=== Materials provided ===

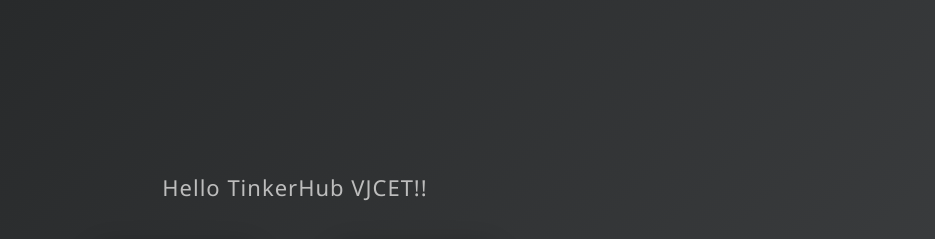
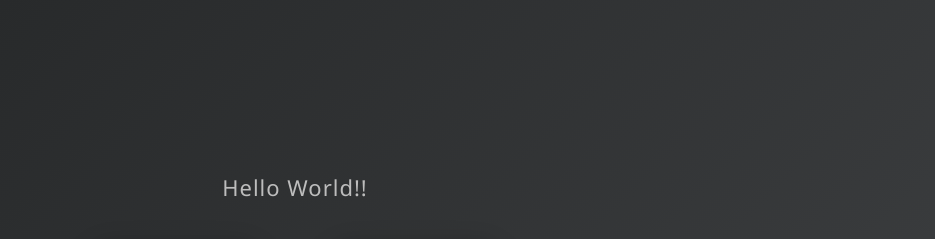
Before and after one commit to mnazfs/git-demo, a plain HTML site: page index.html in a window 1280 px wide. Shown: the top 239 px of the page, without its empty margins (345-1280 px from the left). Drawn offline with Linux system fonts and the light colour scheme.

Commit message:
Update index.html

```diff
--- a/index.html
+++ b/index.html
@@ -5,7 +5,7 @@
         <link rel="stylesheet" href="styles.css"/>
     </head>
     <body>
-        <h3>Hello TinkerHub VJCET!!</h3>
+        <h3>Hello World!!</h3>
         <div class="logos">
             <img src="./img/github.png" alt="GitHub Logo"/>
             <img src="./img/git.png" alt="Git Logo"/>
```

===

◆ **Work item**
For this exercise, output the records exactly but omit their pictures.

◆ **Exercise answer**
Before and after one commit to mnazfs/git-demo, a plain HTML site: page index.html in a window 1280 px wide. Shown: the top 239 px of the page, without its empty margins (345-1280 px from the left). Drawn offline with Linux system fonts and the light colour scheme.

Commit message:
Update index.html

```diff
--- a/index.html
+++ b/index.html
@@ -5,7 +5,7 @@
         <link rel="stylesheet" href="styles.css"/>
     </head>
     <body>
-        <h3>Hello TinkerHub VJCET!!</h3>
+        <h3>Hello World!!</h3>
         <div class="logos">
             <img src="./img/github.png" alt="GitHub Logo"/>
             <img src="./img/git.png" alt="Git Logo"/>
```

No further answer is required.